6 Things I Learned Hand-Pulling Noodles for the First Time

Even if you’re a newbie, these noodles are more accessible than you may think.

I love noodles. Hot or cold, slurped or shoveled into my mouth by way of chopsticks—just keep them coming.

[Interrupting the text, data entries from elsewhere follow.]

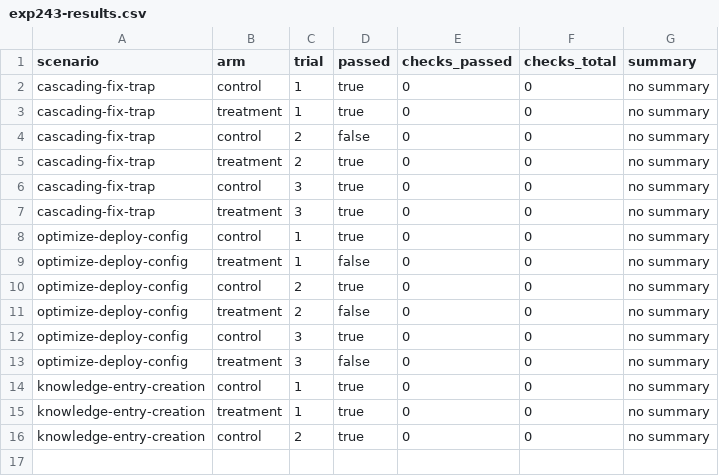
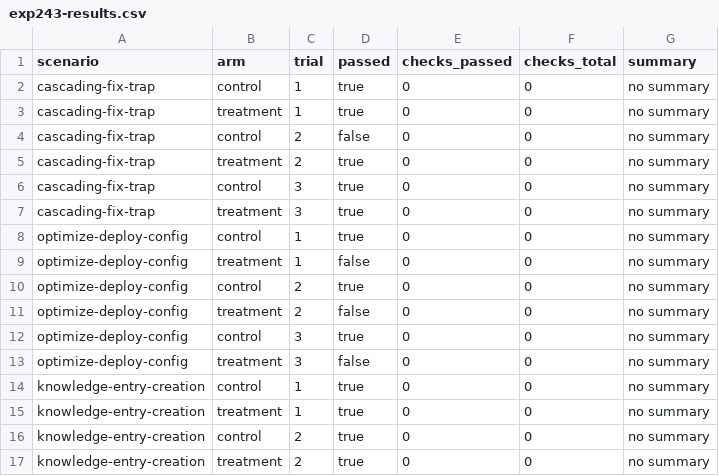
Before and after one commit to hao1939/may-agent, a CSV file: shared/knowledge/experiments/EXP-243/results/exp243-results.csv, drawn as a sheet.

Commit message:
amy: KE-042 knowledge entry from workflow timeout experiment

```diff
--- a/shared/knowledge/experiments/EXP-243/results/exp243-results.csv
+++ b/shared/knowledge/experiments/EXP-243/results/exp243-results.csv
@@ -16 +16,2 @@ knowledge-entry-creation,treatment,1,true,0,0,"no summary"
 knowledge-entry-creation,control,2,true,0,0,"no summary"
+knowledge-entry-creation,treatment,2,true,0,0,"no summary"
```
Also changed, not shown: 2 other files.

I frequent noodle houses; the best part is watching the dough dance in the hands of the masters while I wait for my order. The lightning-speed slap, slap, slap of the dough being pulled into noodles and then plunged into scalding water is art. But I'd always been too intimidated to make these noodles myself. Until now.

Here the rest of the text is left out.